### [GIVEN DATA]
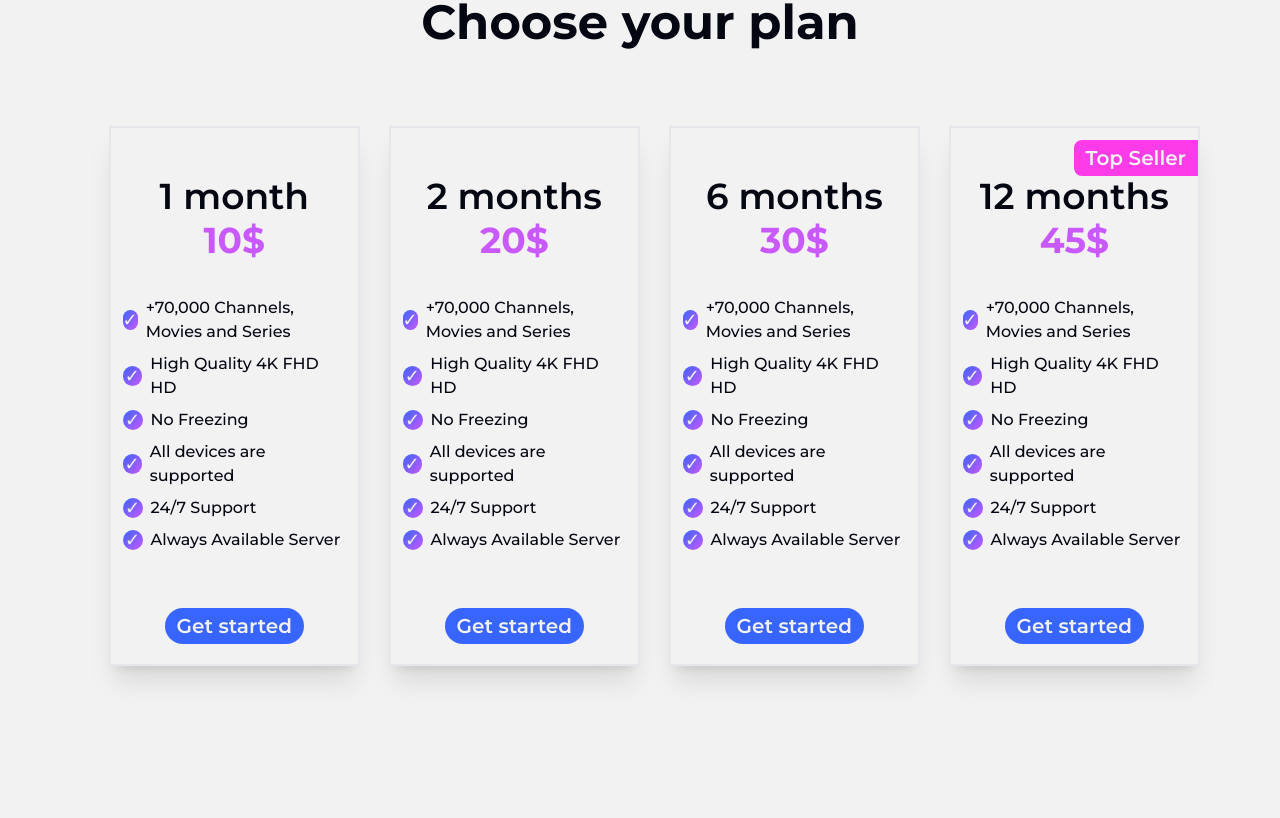
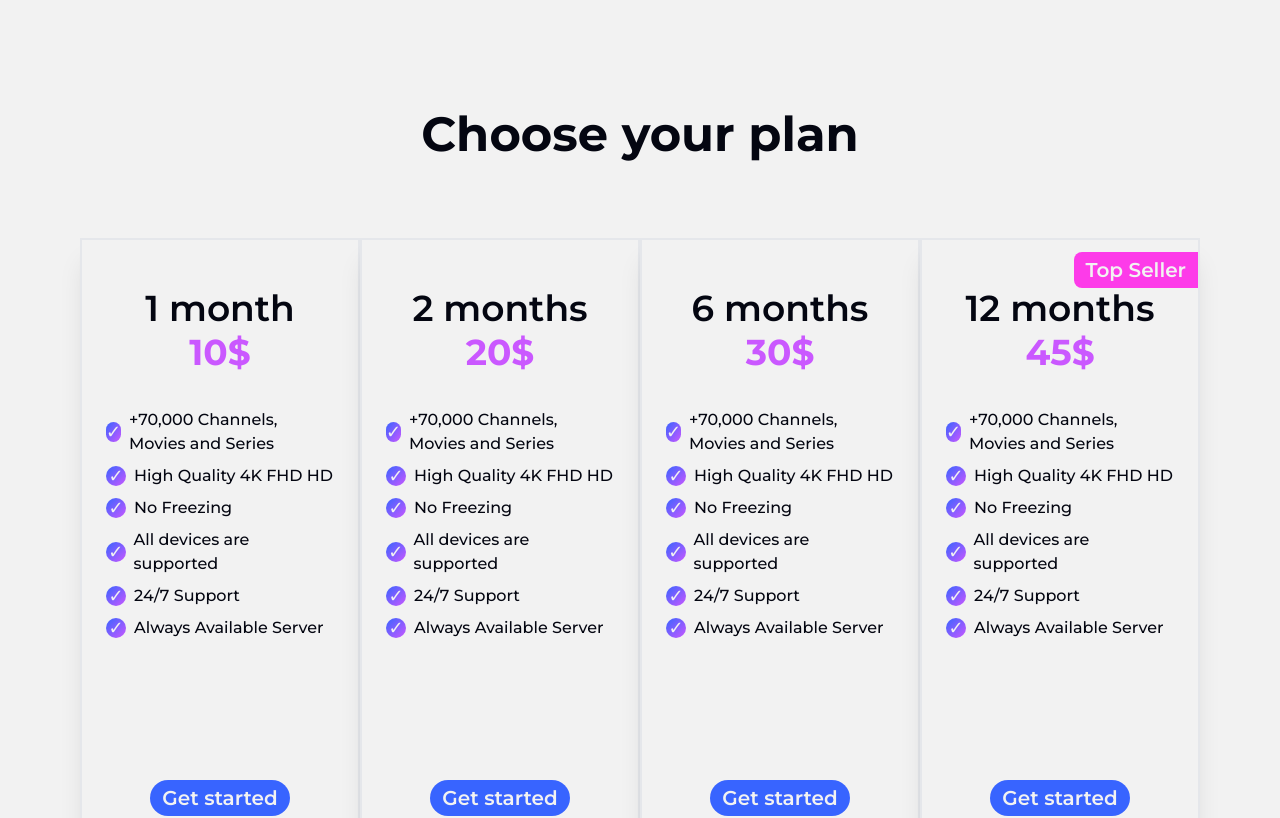
Before and after one commit to TinySmash/BayCorp, a Next.js app: page / in a window 1280 px wide. Shown: the part 3640-4458 px from the top of the page. Built offline with nearby package versions, Linux system fonts and the light colour scheme; no server answers.

Commit message:
requested changes

```diff
--- a/src/components/home/pricing/Plan.tsx
+++ b/src/components/home/pricing/Plan.tsx
@@ -8,7 +8,7 @@ type pricingTag = {
 function PricingPlan(props: pricingTag) {
   return (
     <div
-      className={`relative ml-[2.55%] w-[95%] lg:max-w-[350px]  h-[60vh] md:h-[70vh] max-h-[540px] pt-12 pb-5 px-3 bg-white shadow-xl border-2 flex flex-col items-center text-center gap-1 `}
+      className={`relative ml-[2.55%] lg:ml-0 w-[95%] lg:max-w-[350px] xl:w-full xl:max-w-none  h-[60vh] md:h-[70vh] lg:h-[75vh] max-h-[540px] xl:max-h-[650px] pt-12 pb-5 px-3 lg:px-6 bg-white shadow-xl border-2 flex flex-col items-center text-center gap-1 `}
     >
       {props.topSeller === true ? (
         <h1 className="absolute right-0 top-3 px-3 py-1 bg-secondary text-white rounded-l-lg font-semibold text-sm md:text-base lg:text-xl">
--- a/src/components/home/pricing/Pricing.tsx
+++ b/src/components/home/pricing/Pricing.tsx
@@ -104,7 +104,7 @@ function Pricing() {
           </div>
         </Swiper>
       </div>
-      <div className="relative w-full h-auto hidden lg:flex items-center justify-between">
+      <div className="relative w-full h-auto hidden lg:flex items-center justify-center">
         <PricingPlan
           name="1 month"
           price={10}
--- a/src/components/home/trending/Trending.tsx
+++ b/src/components/home/trending/Trending.tsx
@@ -39,7 +39,7 @@ function Trending() {
 
   return (
     <section
-      className="relative w-full h-auto bg-white container-page sec-container flex flex-col text-center gap-4"
+      className="relative w-full h-auto bg-white container-page sec-container flex flex-col text-center gap-4 lg:mb-28"
       id="trending"
     >
       <h1 className="text-black font-bold text-2xl md:text-3xl xl:text-5xl flex items-center gap-1 self-center mb-6">
```
Also changed, not shown: src/components/home/about/About.tsx (+1 -1 lines).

### [PROMPT]
Retype the records exactly, but skip the pictures.

### [OUTPUT BELOW]
Before and after one commit to TinySmash/BayCorp, a Next.js app: page / in a window 1280 px wide. Shown: the part 3640-4458 px from the top of the page. Built offline with nearby package versions, Linux system fonts and the light colour scheme; no server answers.

Commit message:
requested changes

```diff
--- a/src/components/home/pricing/Plan.tsx
+++ b/src/components/home/pricing/Plan.tsx
@@ -8,7 +8,7 @@ type pricingTag = {
 function PricingPlan(props: pricingTag) {
   return (
     <div
-      className={`relative ml-[2.55%] w-[95%] lg:max-w-[350px]  h-[60vh] md:h-[70vh] max-h-[540px] pt-12 pb-5 px-3 bg-white shadow-xl border-2 flex flex-col items-center text-center gap-1 `}
+      className={`relative ml-[2.55%] lg:ml-0 w-[95%] lg:max-w-[350px] xl:w-full xl:max-w-none  h-[60vh] md:h-[70vh] lg:h-[75vh] max-h-[540px] xl:max-h-[650px] pt-12 pb-5 px-3 lg:px-6 bg-white shadow-xl border-2 flex flex-col items-center text-center gap-1 `}
     >
       {props.topSeller === true ? (
         <h1 className="absolute right-0 top-3 px-3 py-1 bg-secondary text-white rounded-l-lg font-semibold text-sm md:text-base lg:text-xl">
--- a/src/components/home/pricing/Pricing.tsx
+++ b/src/components/home/pricing/Pricing.tsx
@@ -104,7 +104,7 @@ function Pricing() {
           </div>
         </Swiper>
       </div>
-      <div className="relative w-full h-auto hidden lg:flex items-center justify-between">
+      <div className="relative w-full h-auto hidden lg:flex items-center justify-center">
         <PricingPlan
           name="1 month"
           price={10}
--- a/src/components/home/trending/Trending.tsx
+++ b/src/components/home/trending/Trending.tsx
@@ -39,7 +39,7 @@ function Trending() {
 
   return (
     <section
-      className="relative w-full h-auto bg-white container-page sec-container flex flex-col text-center gap-4"
+      className="relative w-full h-auto bg-white container-page sec-container flex flex-col text-center gap-4 lg:mb-28"
       id="trending"
     >
       <h1 className="text-black font-bold text-2xl md:text-3xl xl:text-5xl flex items-center gap-1 self-center mb-6">
```
Also changed, not shown: src/components/home/about/About.tsx (+1 -1 lines).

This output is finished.